Assignment >> Search the records for the string "Find" and return each line that has it.

-- Material to process follows --

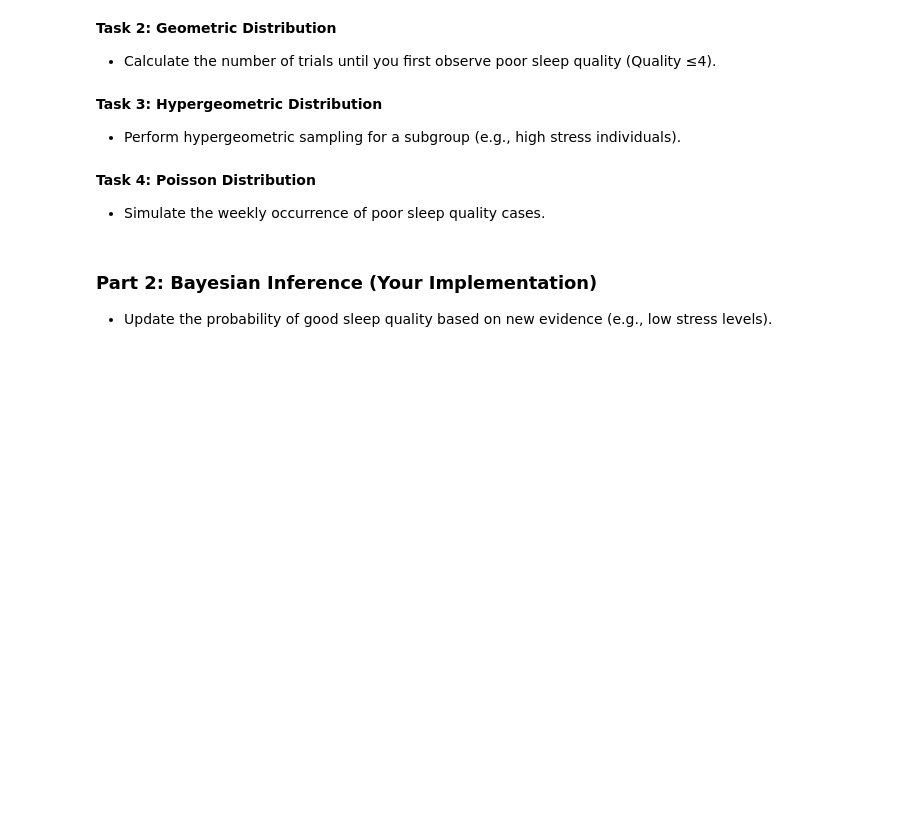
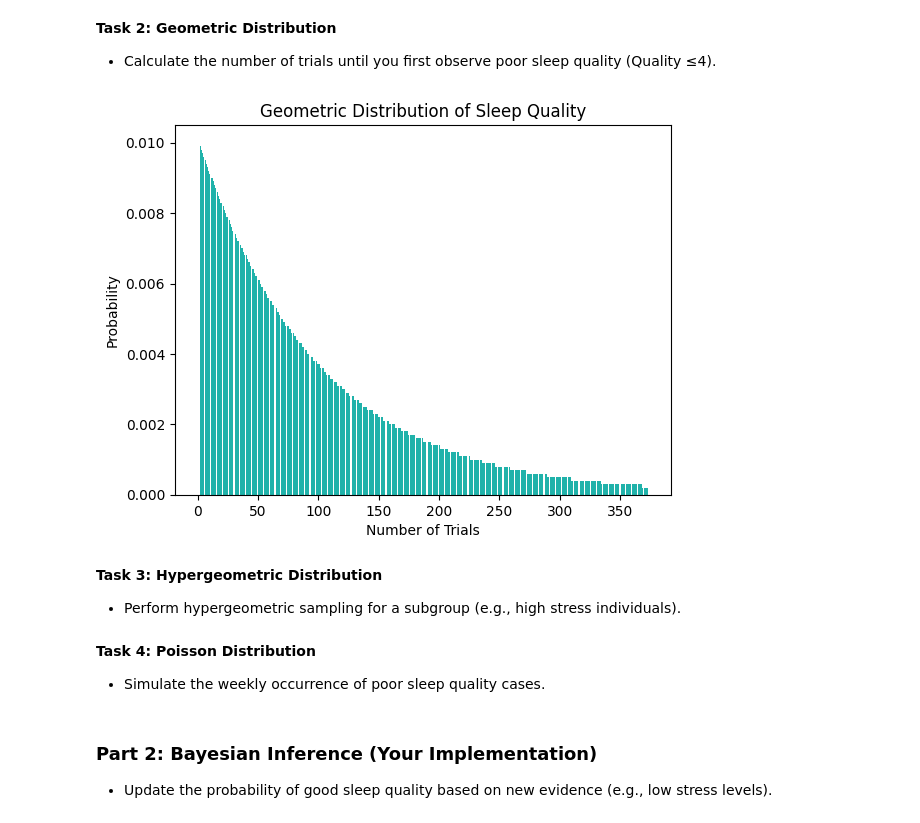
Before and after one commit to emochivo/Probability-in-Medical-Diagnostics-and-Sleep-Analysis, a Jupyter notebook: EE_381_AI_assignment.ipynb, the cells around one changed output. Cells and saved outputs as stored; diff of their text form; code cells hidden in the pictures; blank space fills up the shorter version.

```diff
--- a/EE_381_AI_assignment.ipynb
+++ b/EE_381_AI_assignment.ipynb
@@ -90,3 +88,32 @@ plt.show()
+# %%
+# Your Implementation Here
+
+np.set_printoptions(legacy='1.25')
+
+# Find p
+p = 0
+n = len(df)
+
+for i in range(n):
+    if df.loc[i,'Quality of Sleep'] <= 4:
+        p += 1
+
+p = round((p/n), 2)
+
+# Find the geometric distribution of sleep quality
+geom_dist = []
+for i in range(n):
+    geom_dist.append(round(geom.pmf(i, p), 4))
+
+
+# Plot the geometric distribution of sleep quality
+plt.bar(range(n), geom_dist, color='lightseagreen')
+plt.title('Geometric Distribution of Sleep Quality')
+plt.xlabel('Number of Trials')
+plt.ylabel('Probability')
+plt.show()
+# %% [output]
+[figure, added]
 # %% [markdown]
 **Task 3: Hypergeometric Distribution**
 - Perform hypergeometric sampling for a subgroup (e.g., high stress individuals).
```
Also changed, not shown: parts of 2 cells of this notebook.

-- Material to process concluded --

Problem solution >>
+# Find p
+# Find the geometric distribution of sleep quality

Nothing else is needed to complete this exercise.